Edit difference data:
= Beginning of Section =

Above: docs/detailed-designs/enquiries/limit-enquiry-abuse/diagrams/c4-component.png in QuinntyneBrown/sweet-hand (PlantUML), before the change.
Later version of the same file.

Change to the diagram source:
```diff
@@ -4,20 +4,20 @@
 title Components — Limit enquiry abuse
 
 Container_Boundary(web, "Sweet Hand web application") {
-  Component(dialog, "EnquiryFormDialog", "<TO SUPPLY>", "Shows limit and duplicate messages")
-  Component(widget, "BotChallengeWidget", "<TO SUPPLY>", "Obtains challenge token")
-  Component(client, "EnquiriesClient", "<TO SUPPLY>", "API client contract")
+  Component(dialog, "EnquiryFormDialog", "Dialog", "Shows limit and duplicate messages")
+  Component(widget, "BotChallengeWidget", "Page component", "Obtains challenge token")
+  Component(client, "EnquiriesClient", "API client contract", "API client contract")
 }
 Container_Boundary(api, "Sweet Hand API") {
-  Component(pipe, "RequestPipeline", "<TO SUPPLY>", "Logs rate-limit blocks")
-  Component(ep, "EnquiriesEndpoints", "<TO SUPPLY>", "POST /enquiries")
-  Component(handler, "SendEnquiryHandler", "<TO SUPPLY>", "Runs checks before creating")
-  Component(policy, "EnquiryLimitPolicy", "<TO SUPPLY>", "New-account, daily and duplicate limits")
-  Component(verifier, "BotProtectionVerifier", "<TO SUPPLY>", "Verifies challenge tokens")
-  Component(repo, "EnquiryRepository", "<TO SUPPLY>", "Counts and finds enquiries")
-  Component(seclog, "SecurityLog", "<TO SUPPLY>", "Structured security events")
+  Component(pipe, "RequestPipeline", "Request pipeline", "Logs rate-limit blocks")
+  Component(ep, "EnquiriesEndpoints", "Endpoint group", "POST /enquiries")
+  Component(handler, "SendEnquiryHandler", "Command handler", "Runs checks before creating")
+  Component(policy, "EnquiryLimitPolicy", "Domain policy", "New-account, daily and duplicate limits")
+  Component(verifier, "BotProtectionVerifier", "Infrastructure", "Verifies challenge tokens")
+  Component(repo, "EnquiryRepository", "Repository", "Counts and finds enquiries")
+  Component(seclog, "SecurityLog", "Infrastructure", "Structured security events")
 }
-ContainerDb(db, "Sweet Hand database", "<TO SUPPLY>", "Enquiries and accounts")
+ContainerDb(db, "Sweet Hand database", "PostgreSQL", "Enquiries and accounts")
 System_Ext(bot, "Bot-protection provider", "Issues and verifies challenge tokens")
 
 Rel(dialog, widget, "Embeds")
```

= End of Section =

[Problem statement]: The full set of entries above needs to be restated word for word.

[Answer for the task]:
Above: docs/detailed-designs/enquiries/limit-enquiry-abuse/diagrams/c4-component.png in QuinntyneBrown/sweet-hand (PlantUML), before the change.
Later version of the same file.

Change to the diagram source:
```diff
@@ -4,20 +4,20 @@
 title Components — Limit enquiry abuse
 
 Container_Boundary(web, "Sweet Hand web application") {
-  Component(dialog, "EnquiryFormDialog", "<TO SUPPLY>", "Shows limit and duplicate messages")
-  Component(widget, "BotChallengeWidget", "<TO SUPPLY>", "Obtains challenge token")
-  Component(client, "EnquiriesClient", "<TO SUPPLY>", "API client contract")
+  Component(dialog, "EnquiryFormDialog", "Dialog", "Shows limit and duplicate messages")
+  Component(widget, "BotChallengeWidget", "Page component", "Obtains challenge token")
+  Component(client, "EnquiriesClient", "API client contract", "API client contract")
 }
 Container_Boundary(api, "Sweet Hand API") {
-  Component(pipe, "RequestPipeline", "<TO SUPPLY>", "Logs rate-limit blocks")
-  Component(ep, "EnquiriesEndpoints", "<TO SUPPLY>", "POST /enquiries")
-  Component(handler, "SendEnquiryHandler", "<TO SUPPLY>", "Runs checks before creating")
-  Component(policy, "EnquiryLimitPolicy", "<TO SUPPLY>", "New-account, daily and duplicate limits")
-  Component(verifier, "BotProtectionVerifier", "<TO SUPPLY>", "Verifies challenge tokens")
-  Component(repo, "EnquiryRepository", "<TO SUPPLY>", "Counts and finds enquiries")
-  Component(seclog, "SecurityLog", "<TO SUPPLY>", "Structured security events")
+  Component(pipe, "RequestPipeline", "Request pipeline", "Logs rate-limit blocks")
+  Component(ep, "EnquiriesEndpoints", "Endpoint group", "POST /enquiries")
+  Component(handler, "SendEnquiryHandler", "Command handler", "Runs checks before creating")
+  Component(policy, "EnquiryLimitPolicy", "Domain policy", "New-account, daily and duplicate limits")
+  Component(verifier, "BotProtectionVerifier", "Infrastructure", "Verifies challenge tokens")
+  Component(repo, "EnquiryRepository", "Repository", "Counts and finds enquiries")
+  Component(seclog, "SecurityLog", "Infrastructure", "Structured security events")
 }
-ContainerDb(db, "Sweet Hand database", "<TO SUPPLY>", "Enquiries and accounts")
+ContainerDb(db, "Sweet Hand database", "PostgreSQL", "Enquiries and accounts")
 System_Ext(bot, "Bot-protection provider", "Issues and verifies challenge tokens")
 
 Rel(dialog, widget, "Embeds")
```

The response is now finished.